→ **EXERCISE MATERIAL**:
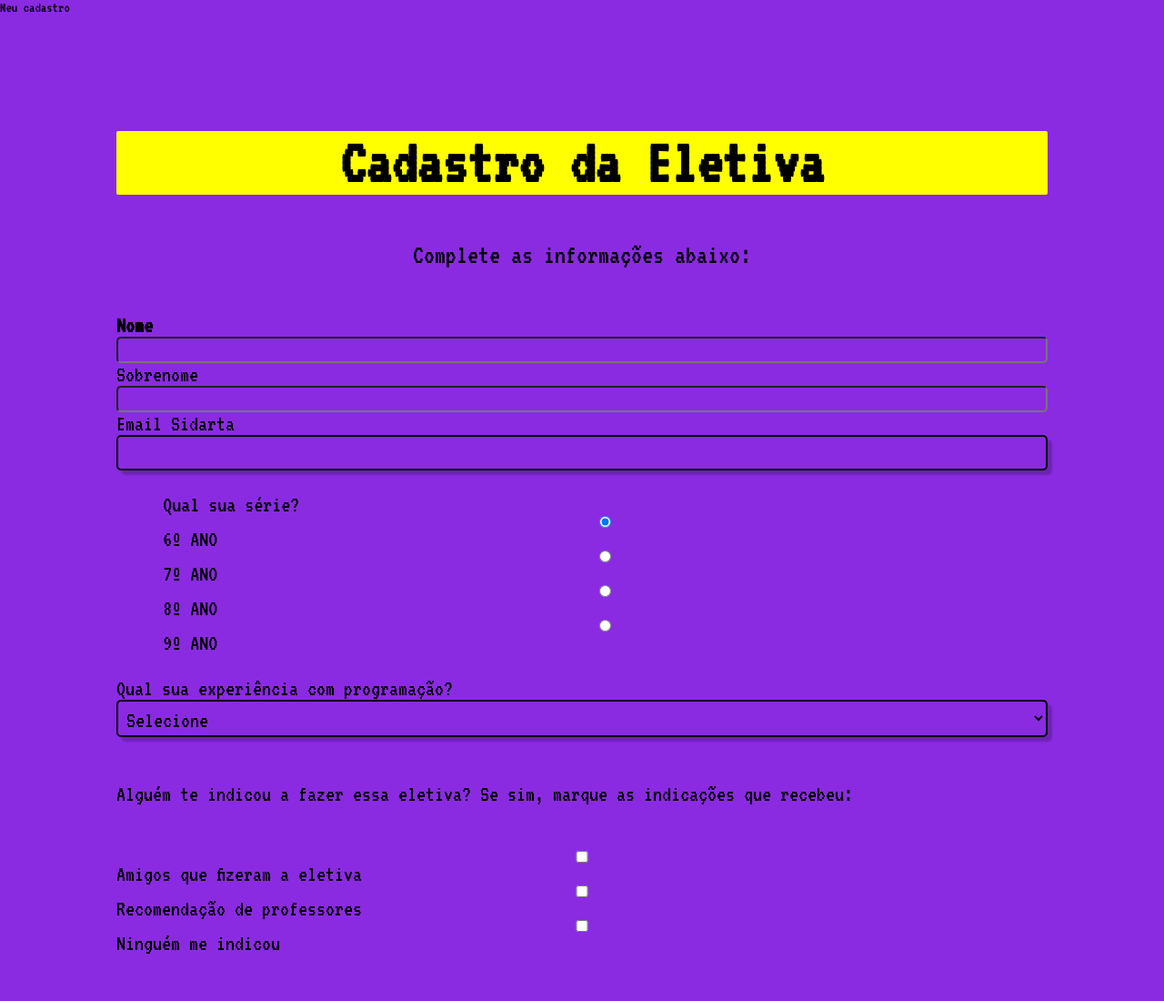
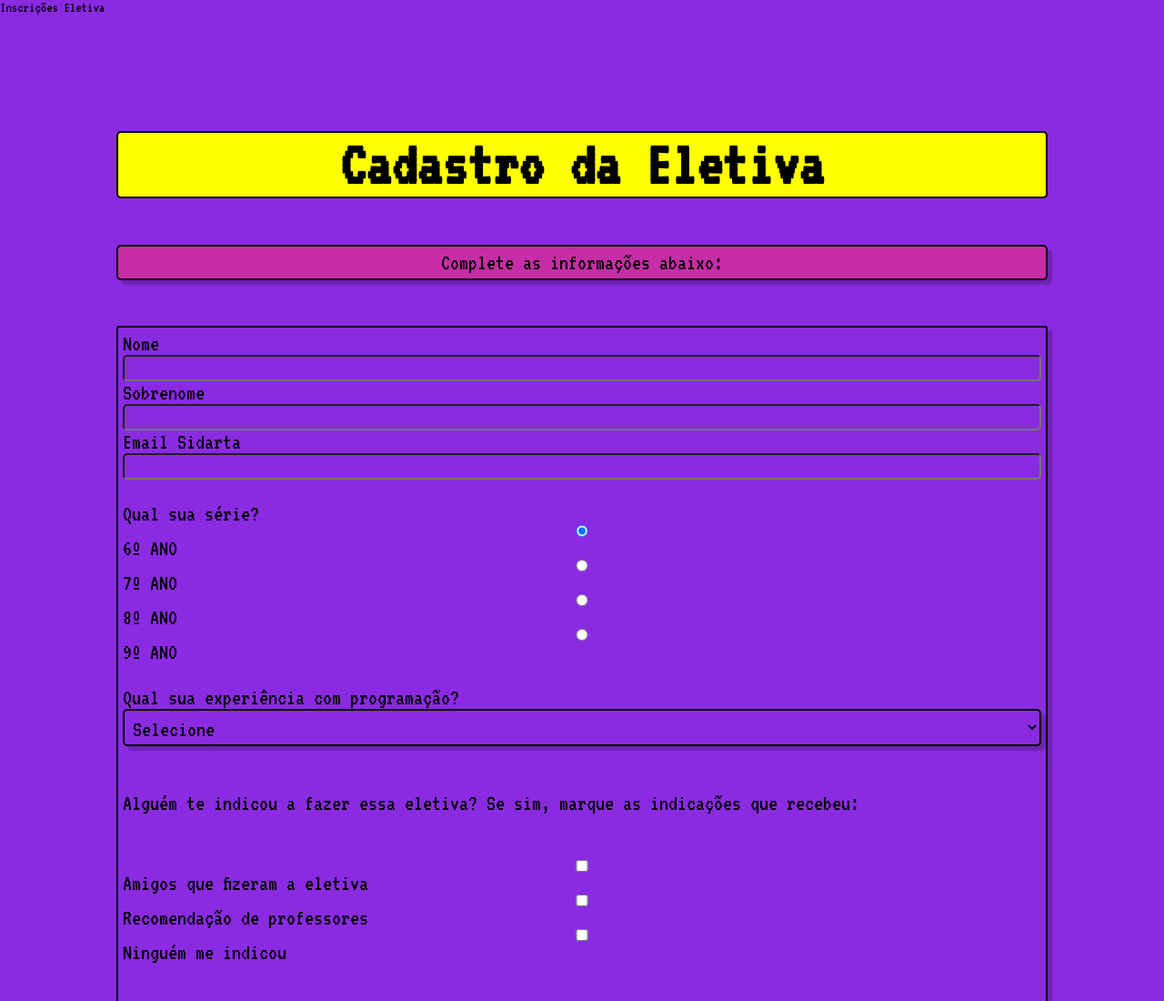
Before and after one commit to victorpaliari/aulas-eletiva, a plain HTML site: page formulario.html in a window 1280 px wide. Shown: the top 1100 px of the page at 91% size. Drawn offline with Linux system fonts and the light colour scheme; a web font is replaced by a local one.

Commit message:
borda no subtitulo

```diff
--- a/formulario.css
+++ b/formulario.css
@@ -26,7 +26,8 @@ body {
     background-color:yellow;
     font-size: 70px;
     text-align: center;
-    border-radius: 2px;
+    border-radius: 5px;
+    border: 2px solid #000000;
     margin-bottom: 5%;
 
 
@@ -34,10 +35,21 @@ body {
 
 /* Elementos do id="subtítulo" */
 #subtitulo {
-    display: flex;
-    background-color: blueviolet;
-    font-size: 30px;
+    padding: 0.2em;
+    border: 2px solid #000000;
+    box-shadow: 5px 5px 2px rgba(0,0,0,0.2);
+    display: block;
+    border-radius: 5px;
     text-align: center;
+    background-color: rgb(199, 45, 166);
+}
+
+form {
+    padding: 0.2em;
+    border: 2px solid #000000;
+    box-shadow: 5px 5px 2px rgba(0,0,0,0.2);
+    display: block;
+    border-radius: 3px;
 }
 
 /* Elementos da tag <fieldset> */
@@ -50,12 +62,18 @@ fieldset {
     margin-bottom: 1em;
 }
 
-/* Elementos da class="serie" (Estava com dificuldades de atribuir características pra essa tag chamando ".campo" - não entendi porquê - então criei essa para teste. */
+/* Elementos da class="serie" (Estava com dificuldades de atribuir características pra essa tag chamando ".campo" - não entendi porquê - então criei essa para teste.
 
 .serie {
     margin-left: 5%;
+} */
+
+.nome .sobrenome {
+    padding: 0.2em;
+    border: 2px solid #000000;
+    box-shadow: 5px 5px 2px rgba(0,0,0,0.2);
+    display: block;
 }
-
 
 .botao {
     display: flex;
@@ -95,12 +113,12 @@ input, select, textarea, button {
 /*  Elementos da classe class="campo" e class="grupo" das tags <fieldset> e <div> */
 .campo .grupo fieldset {
     float:  left;
-    margin-right: 1em;
+    margin-right: 4em;
 
 }
 
 /* Elementos de classe class="campo", das tags <input> com atributo text + email, da tag <select> e da tag <textarea> */
-.campo input[type="text"], .campo input[type="email"], .campo select, .campo textarea {
+.campo select, .campo textarea {
     padding: 0.2em;
     border: 2px solid #000000;
     box-shadow: 5px 5px 2px rgba(0,0,0,0.2);
--- a/formulario.html
+++ b/formulario.html
@@ -5,7 +5,8 @@
     <meta http-equiv="X-UA-Compatible" content="IE=edge">
     <meta name="viewport" content="width=device-width, initial-scale=1.0">
     <link rel="stylesheet" type="text/css" href="formulario.css">
-    <title>Meu cadastro</title>
+    <title>Inscrições Eletiva</title>
+    <link rel="icon" type="image/jpg" href="check2.png">
 </head>
 <body>
     <div class="campo">
@@ -16,7 +17,7 @@
 
     <form>
         <fieldset class="grupo">
-            <label class="nome" for="nome"><strong>Nome</strong></label>
+            <label class="nome" for="nome">Nome</label>
             <input type="text" name="nome" id="nome" required>
             <label class="sobrenome" for="sobrenome">Sobrenome</label>
             <input type ="text" nome="sobrenome" id="sobrenome" required>
```
Also changed, not shown: check.jpg (added), check2.png (added).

→ **WHAT YOU SHOULD DO**:
Pull every line with the string "grupo" out of the material.

→ **RESULT**:
 /*  Elementos da classe class="campo" e class="grupo" das tags <fieldset> e <div> */
 .campo .grupo fieldset {
         <fieldset class="grupo">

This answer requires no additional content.